Meanwhile, Hela is swatting any Asgardians who rebel like flies, enlisting the aid of Skurge (Karl Ubran) as her Executioner, a gun-loving Asgardian janitor who replaced the exiled Heimdall when Loki was posing as Odin. Skurge wants glory and to be remembered, even if it means initially betraying his people. It’s delightful to see Urban in this role, as usually he’s more of the straight up hero or sassypants space doctor. It’s also funny how Marvel movies are becoming a Lord of the Rings franchise reunion, but then the UK (and by extension Oceania) only has like fifteen main actors so Bob’s your uncle.
This movie has two main stories happening; Hela’s return and takeover of Asgard and then Thor trying to escape Sakaar to fight Hela and save Asgard. Ultimately, Thor as a character has a huge growth arc in this film between his experiences on Sakaar and facing off against his ultra powerful older sister. This is, though, where one of my major but few criticism of this movie kicks in; this really felt almost like two separate movies happening at the same time and the story spends possibly too much time with the Sakaar plot and not a lot with Hela. For being the biggest and baddest villain Thor would face to date, she seems almost non-present for a lot of the film but then apparently Waititi had a lot more footage Marvel asked him to cut, so I’d be curious to see how much of her stuff was possibly cut. Separately, each storyline could work on its own, but together it feels like time in unevenly spent in the final cut. There were times when callbacks to previous films were a bit too on the nose and too much, like repeating the Hulk’s lullaby in too many scenes and while one or two sprinkled about were fine (like “Damn you, Stark. Point Break.”), it adds up eventually to be fan service in a way that makes you want some actual restraint applied. While not a criticism on my end, because I realized fairly early on the tone of the film was going for action comedy, some might find a lot of the dialogue and stuff in this movie too silly and not dramatic enough. But you know, this isn’t setting out to be like Captain America: Winter Soldier or Man of Steel. Not every Marvel superhero film needs to be high drama or survive CinemaSins with a score below 200.

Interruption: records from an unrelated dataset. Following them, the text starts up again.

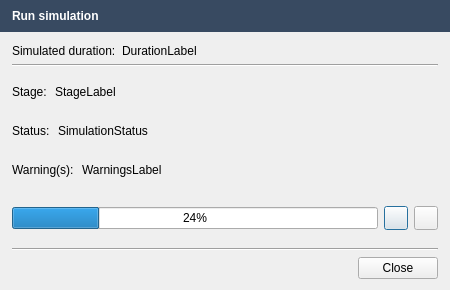
Old version of the form src/openfluid/ui/common/RunSimulationDialog.ui in the repository OpenFLUID/openfluid.
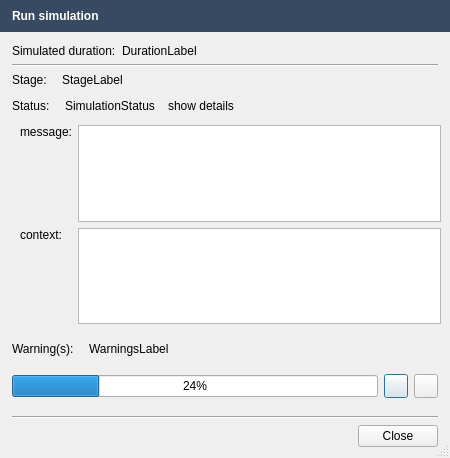
New version of the form. Custom widgets are drawn as their Qt base class.

Commit message:
Update of errors reporting
* Improved exception context informations
* Added detailed error informations in simulation run dialog
* Cleaned code

Diff of the .ui file:
```diff
--- a/src/openfluid/ui/common/RunSimulationDialog.ui
+++ b/src/openfluid/ui/common/RunSimulationDialog.ui
@@ -7,19 +7,19 @@
     <x>0</x>
     <y>0</y>
     <width>450</width>
-    <height>290</height>
+    <height>458</height>
    </rect>
   </property>
   <property name="sizePolicy">
-   <sizepolicy hsizetype="Ignored" vsizetype="Ignored">
+   <sizepolicy hsizetype="Preferred" vsizetype="Minimum">
     <horstretch>0</horstretch>
     <verstretch>0</verstretch>
    </sizepolicy>
   </property>
   <property name="minimumSize">
    <size>
-    <width>400</width>
-    <height>290</height>
+    <width>450</width>
+    <height>0</height>
    </size>
   </property>
   <property name="maximumSize">
@@ -31,10 +31,16 @@
   <property name="windowTitle">
    <string notr="true"/>
   </property>
+  <property name="sizeGripEnabled">
+   <bool>true</bool>
+  </property>
   <property name="modal">
    <bool>true</bool>
   </property>
   <layout class="QVBoxLayout" name="verticalLayout" stretch="0,0,0,1,0,0,0">
+   <property name="sizeConstraint">
+    <enum>QLayout::SetMinimumSize</enum>
+   </property>
    <property name="leftMargin">
     <number>0</number>
    </property>
@@ -140,7 +146,7 @@
    <item>
     <layout class="QVBoxLayout" name="verticalLayout_3">
      <property name="spacing">
-      <number>2</number>
+      <number>9</number>
      </property>
      <item>
       <layout class="QHBoxLayout" name="horizontalLayout_5" stretch="0,1">
@@ -170,7 +176,7 @@
       </layout>
      </item>
      <item>
-      <layout class="QHBoxLayout" name="horizontalLayout_8" stretch="0,1">
+      <layout class="QHBoxLayout" name="horizontalLayout_8" stretch="0,0,0,0">
        <property name="leftMargin">
         <number>12</number>
        </property>
@@ -197,8 +203,123 @@
          </property>
         </widget>
        </item>
+       <item>
+        <widget class="openfluid::ui::common::ActionLabel" name="ShowErrorLabel">
+         <property name="text">
+          <string>show details</string>
+         </property>
+         <property name="indent">
+          <number>4</number>
+         </property>
+        </widget>
+       </item>
+       <item>
+        <spacer name="horizontalSpacer">
+         <property name="orientation">
+          <enum>Qt::Horizontal</enum>
+         </property>
+         <property name="sizeHint" stdset="0">
+          <size>
+           <width>40</width>
+           <height>20</height>
+          </size>
+         </property>
+        </spacer>
+       </item>
       </layout>
      </item>
+     <item>
+      <widget class="QWidget" name="ErrorDetailsWidget" native="true">
+       <property name="sizePolicy">
+        <sizepolicy hsizetype="Preferred" vsizetype="MinimumExpanding">
+         <horstretch>0</horstretch>
+         <verstretch>0</verstretch>
+        </sizepolicy>
+       </property>
+       <property name="minimumSize">
+        <size>
+         <width>0</width>
+         <height>0</height>
+        </size>
+       </property>
+       <layout class="QGridLayout" name="gridLayout">
+        <property name="leftMargin">
+         <number>20</number>
+        </property>
+        <property name="topMargin">
+         <number>0</number>
+        </property>
+        <item row="0" column="0">
+         <widget class="QLabel" name="ErrorMessageLabel">
+          <property name="text">
+           <string>message:</string>
+          </property>
+          <property name="alignment">
+           <set>Qt::AlignLeading|Qt::AlignLeft|Qt::AlignTop</set>
+          </property>
+         </widget>
+        </item>
+        <item row="0" column="1">
+         <widget class="QTextEdit" name="ErrorMessageEdit">
+          <property name="sizePolicy">
+           <sizepolicy hsizetype="Expanding" vsizetype="Ignored">
+            <horstretch>0</horstretch>
+            <verstretch>0</verstretch>
+           </sizepolicy>
+          </property>
+          <property name="minimumSize">
+           <size>
+            <width>0</width>
+            <height>80</height>
+           </size>
+          </property>
+          <property name="font">
+           <font>
+            <pointsize>10</pointsize>
+           </font>
+          </property>
+         </widget>
+        </item>
+        <item row="1" column="0">
+         <widget class="QLabel" name="ErrorContextLabel">
+          <property name="text">
+           <string>context:</string>
+          </property>
+          <property name="alignment">
+           <set>Qt::AlignLeading|Qt::AlignLeft|Qt::AlignTop</set>
+          </property>
+         </widget>
+        </item>
+        <item row="1" column="1">
+         <widget class="QTextEdit" name="ErrorContextEdit">
+          <property name="sizePolicy">
+           <sizepolicy hsizetype="Expanding" vsizetype="Ignored">
+            <horstretch>0</horstretch>
+            <verstretch>0</verstretch>
+           </sizepolicy>
+          </property>
+          <property name="minimumSize">
+           <size>
+            <width>0</width>
+            <height>80</height>
+           </size>
+          </property>
+          <property name="baseSize">
+           <size>
+            <width>0</width>
+            <height>0</height>
+           </size>
+          </property>
+          <property name="font">
+           <font>
+            <pointsize>10</pointsize>
+           </font>
+          </property>
+         </widget>
+        </item>
+       </layout>
+      </widget>
+     </item>
      <item>
       <layout class="QHBoxLayout" name="horizontalLayout_6" stretch="0,1">
        <property name="leftMargin">
@@ -331,6 +452,13 @@
    </item>
   </layout>
  </widget>
+ <customwidgets>
+  <customwidget>
+   <class>openfluid::ui::common::ActionLabel</class>
+   <extends>QLabel</extends>
+   <header location="global">openfluid/ui/common/ActionLabel.hpp</header>
+  </customwidget>
+ </customwidgets>
  <resources/>
  <connections/>
 </ui>
```
Left out of the diff: 14 changed lines with no effect on the pictures. The commit also changes 30 other files.
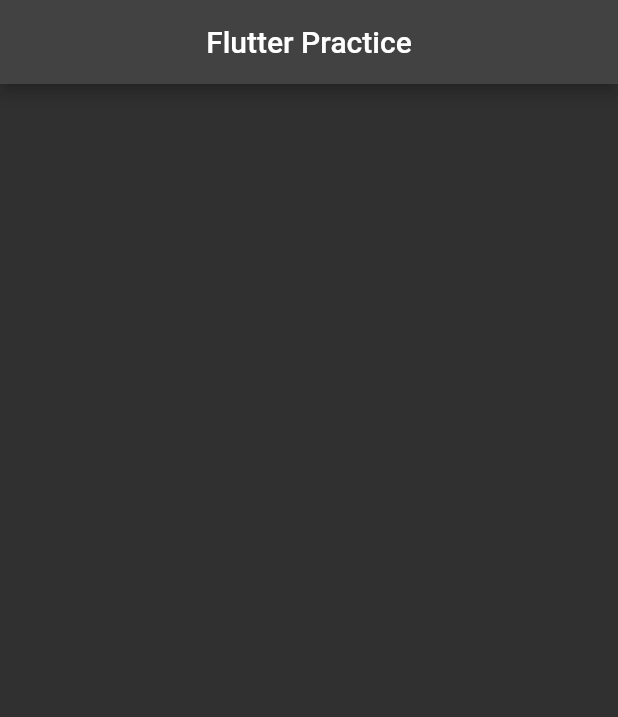
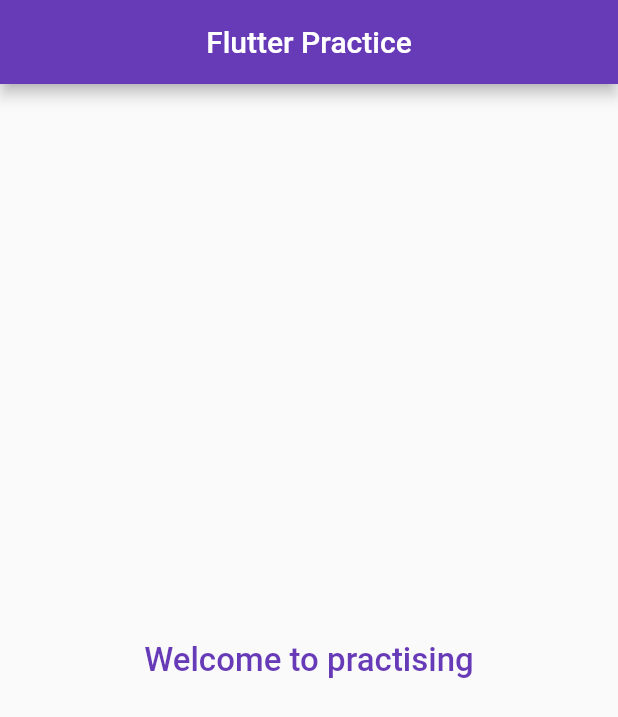
Before and after one commit to Laiba-Ijaz/Flutter_Practice, a Flutter app: the screen it shows after launch, on a phone screen of 412 x 824 dp. Shown: the top 717 px of the screen. Run offline on Flutter 3.47's test engine with Material 2 defaults, Android fonts, the phone set to English and light mode, and no system bars; our stand-ins replace math_expressions.

```diff
--- a/Flutter_Day_3/lib/main.dart
+++ b/Flutter_Day_3/lib/main.dart
@@ -1,5 +1,6 @@
 import 'package:flutter/material.dart';
 import 'package:flutter_day_three/pages/home_page.dart';
+import 'package:flutter_day_three/pages/login_page.dart';
 
 void main() {
   runApp(const MyApp());
@@ -14,13 +15,16 @@ class MyApp extends StatelessWidget {
     return MaterialApp(
       title: 'Flutter Demo',
       debugShowCheckedModeBanner: false,
-      themeMode: ThemeMode.dark,
-      darkTheme: ThemeData(
-        primarySwatch: Colors.blue,
-        brightness: Brightness.dark
+      themeMode: ThemeMode.light,
+      theme: ThemeData(
+        primarySwatch: Colors.deepPurple,
+        // brightness: Brightness.dark
       ),
       home: const HomePage(),
       //routes
+      routes: {
+        '/login':(context)=>const LoginPage()
+      },
     );
   }
 }
--- a/Flutter_Day_3/lib/pages/home_page.dart
+++ b/Flutter_Day_3/lib/pages/home_page.dart
@@ -10,6 +10,15 @@ class HomePage extends StatelessWidget {
         title: const Text('Flutter Practice'),
         centerTitle: true,
       ),
+      body: const Center(
+        child: Text('Welcome to practising',
+          style: TextStyle(
+            fontSize: 22.0,
+            color: Colors.deepPurple,
+            fontWeight: FontWeight.w500
+          ),
+        ),
+      ),
     );
   }
 }
```
Also changed, not shown: Flutter_Day_3/lib/pages/login_page.dart (added, +25 -0 lines).
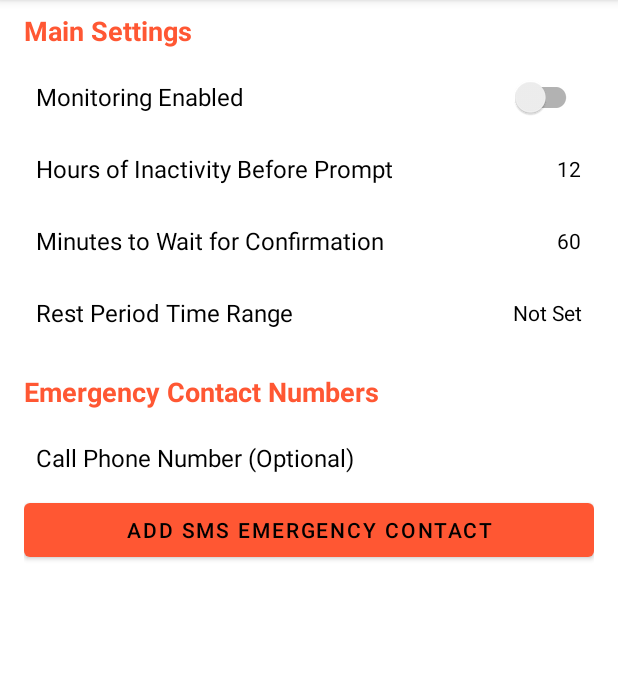
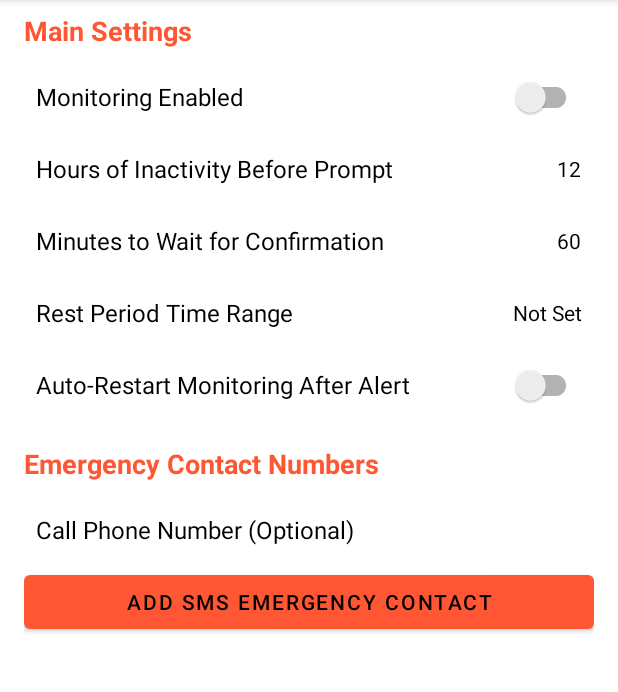
Before and after one commit to keepalivedev/KeepAlive, an Android app: the SettingsActivity screen opened directly, with no data from a screen before it, on a phone screen of 412 x 824 dp, the part 84-776 px from its top. Run offline under Robolectric (Android 15) with nearby library versions, the phone set to English and light mode, and no system bars.

Commit message:
add auto-restart setting

```diff
--- a/app/src/main/java/io/keepalive/android/SettingsActivity.kt
+++ b/app/src/main/java/io/keepalive/android/SettingsActivity.kt
@@ -85,6 +85,17 @@ class SettingsActivity : AppCompatActivity() {
             processSettingChange("enabled")
         }
 
+        // listener for the auto restart monitoring switch
+        val restartMonitoringSwitch: SwitchCompat = findViewById(R.id.restartMonitoringSwitch)
+        restartMonitoringSwitch.setOnCheckedChangeListener { _, isChecked ->
+
+            // no dialog for the switch, just save the new value
+            with(sharedPrefs!!.edit()) {
+                putBoolean("auto_restart_monitoring", isChecked)
+                apply()
+            }
+        }
+
         // set up listeners for each setting row so that the user can click
         //  anywhere on the row itself to bring up the edit dialog
 
@@ -115,6 +126,9 @@ class SettingsActivity : AppCompatActivity() {
 
         val monitoringEnabledSwitch: SwitchCompat = findViewById(R.id.monitoringEnabledSwitch)
         monitoringEnabledSwitch.isChecked = sharedPrefs!!.getBoolean("enabled", false)
+
+        val restartMonitoringSwitch: SwitchCompat = findViewById(R.id.restartMonitoringSwitch)
+        restartMonitoringSwitch.isChecked = sharedPrefs!!.getBoolean("auto_restart_monitoring", false)
 
         val timePeriodValueTextView: TextView = findViewById(R.id.edit_time_period_hours)
         timePeriodValueTextView.text = sharedPrefs!!.getString("time_period_hours", "12")
--- a/app/src/main/res/layout/content_settings.xml
+++ b/app/src/main/res/layout/content_settings.xml
@@ -112,6 +112,15 @@
             android:text="" />
     </LinearLayout>
 
+    <androidx.appcompat.widget.SwitchCompat
+        android:id="@+id/restartMonitoringSwitch"
+        android:layout_width="match_parent"
+        android:layout_height="wrap_content"
+        android:layout_gravity="center"
+        android:padding="8dp"
+        android:text="@string/auto_restart_title"
+        android:textSize="@dimen/default_text_size" />
+
     <!-- Contact Header Section -->
     <TextView
         android:layout_width="wrap_content"
--- a/app/src/main/res/values/strings.xml
+++ b/app/src/main/res/values/strings.xml
@@ -122,6 +122,7 @@
     <!-- Main Settings -->
     <string name="enabled_title">Monitoring Enabled</string>
     <string name="disabled_title">Monitoring Disabled</string>
+    <string name="auto_restart_title">Auto-Restart Monitoring After Alert</string>
     <string name="time_period_title">Hours of Inactivity Before Prompt</string>
     <string name="time_period_description">The # of hours of inactivity before you will be prompted with an \'Are you there?\' notification.</string>
     <string name="followup_time_period_title">Minutes to Wait for Confirmation</string>
```
Also changed, not shown: 1 other file.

Sometimes the big, loud, silly comic movie is exactly what that superhero movie should be, and Thor Ragnarok is near perfect in this regard and an instant cult classic. It absolutely sits up there for me with Captain America: Winter Soldier and Guardians of the Galaxy and I strongly feel it will go down to be in people’s top 3 MCU movies. For all its quibbles, it’s still a goddamn delight of a movie to watch and like the best breather possible between conflict heavy Civil War and the impending Infinity Wars.
It’s my hope now that Avengers: Infinity Wars takes the awesomeness Waititi built upon with the character and rolls with it because this is the Thor we’ve needed to see for years now, wising up to Loki’s shit and owning up to his God of Thunder status in full.